Reusable cups for drinks. They replaced the disposable versions and were made of plastic. For a concrete sustainability balance to be drawn up, the costs such as the installation of dishwashers and water and energy consumption for cleaning would have to be compared with the previous disposable variants.
Kontra: Not required for to-go use or introduction of a deposit system
Paper drinking straws. They replaced the plastic variants (which will soon be banned throughout Europe).
Pro: Paper replaces plastic.
Kontra: The straw dissolves too quickly when shakes are eaten. The paper stalk is still a long way from the perceived hygienic and tasteless impression of the plastic stalk.
PE-laminated paper trays were used for the salads and replaced the previous plastic boxes.
Pro: Replacement of plastic.
Kontra: The trays are difficult to recycle. The previously used plastic solutions made of monomaterial are better recyclable.
Paper bags. They were used for Chicken McNuggets and placed on the tray. The bags were obviously made of virgin fibre and replaced the cardboard boxes previously used.
Pro: The use of materials is lower.
Contra: Due to the experimental status of the packaging, the bags were not finally designed and branded. For the final, printed version, the question will arise as to which printing inks will be used. The problem of migration of unwanted substances from the packaging into the food should not be underestimated, especially with “fatty foods”.
Waffle cups. They were used for ketchup and dips as well as soft ice cream. The edible packaging replaced plastic cups.
Pro: Basically, the waffle cups cut a good figure. They replace previously used plastic solutions.
Contra: However, the hygiene aspect could become problematic. At least in our group, not everyone wanted to eat a waffle cup that had previously passed through a few hands and ended up on the fast-food restaurant table. Normally, the cups should remain and be disposed of as residual waste. But what is the overall balance if you take grain production and production into account? Are foods produced to be disposed of normally the right message?
Grass paper was used to package the burgers. We liked this solution best.
Pro: The grass paper fulfils its function, is haptically appealing and also visually a good solution.

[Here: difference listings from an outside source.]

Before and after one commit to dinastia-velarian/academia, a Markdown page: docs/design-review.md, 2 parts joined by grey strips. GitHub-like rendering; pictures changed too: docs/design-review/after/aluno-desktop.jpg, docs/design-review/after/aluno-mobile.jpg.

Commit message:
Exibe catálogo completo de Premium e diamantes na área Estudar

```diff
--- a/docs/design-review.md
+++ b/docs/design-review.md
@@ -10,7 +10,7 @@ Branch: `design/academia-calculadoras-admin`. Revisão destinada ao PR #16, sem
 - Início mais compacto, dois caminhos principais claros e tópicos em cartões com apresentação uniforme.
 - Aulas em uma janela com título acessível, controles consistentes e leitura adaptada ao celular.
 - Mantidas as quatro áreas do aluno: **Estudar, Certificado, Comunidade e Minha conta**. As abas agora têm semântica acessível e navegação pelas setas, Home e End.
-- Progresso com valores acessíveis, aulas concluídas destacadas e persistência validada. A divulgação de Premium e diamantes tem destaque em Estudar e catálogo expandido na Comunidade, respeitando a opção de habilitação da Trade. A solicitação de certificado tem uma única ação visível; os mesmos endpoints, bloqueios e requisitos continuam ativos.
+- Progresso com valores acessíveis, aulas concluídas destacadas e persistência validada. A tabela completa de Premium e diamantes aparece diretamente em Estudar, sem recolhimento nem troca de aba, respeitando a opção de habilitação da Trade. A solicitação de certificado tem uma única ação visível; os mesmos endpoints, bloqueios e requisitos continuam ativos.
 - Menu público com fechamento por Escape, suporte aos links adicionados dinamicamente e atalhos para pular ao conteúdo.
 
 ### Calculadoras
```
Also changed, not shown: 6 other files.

Kontra: The grass content is “only” 30 percent. Even before that, the company had already opted for pure paper or cardboard solutions.
Wooden cutlery replaced plastic cutlery.
Pro: No use of plastic.
Contra: Although a renewable raw material is used, the solution is not recyclable and must be disposed of as residual waste. However, we were not convinced by the taste of the wood cutlery. The feeling in the mouth also needs getting used to.
The conclusion of the test lunch
The result of our test lunch is mixed.
On the positive side, one big player is trying to make bold progress. McDonalds got some insights and is looking for alternatives.
Nevertheless, in the end only insignificantly less used packaging remains on the tray. Only the claim to use less plastic is visibly implemented. This should be a success, at least from a marketing point of view. Whether it makes sense from an ecological point of view would have to be examined on a case-by-case basis. Obviously – and not surprisingly – McDonald’s current focus is on serving consumers’ perception of sustainability. The gap to truly sustainable and recyclable solutions has therefore not necessarily narrowed.
Also not really solved seems to us the question whether McDonalds succeeds with his concept to make both the stationary diner and the to-go consumer happy. For a meal on the spot, the packaging continues to be uninviting. And in the end you’re still sitting in front of a “tray full of garbage”. On the other hand, the non-sealable wafer cups for ketchup and dips, for example, might not be an ideal to-go solution.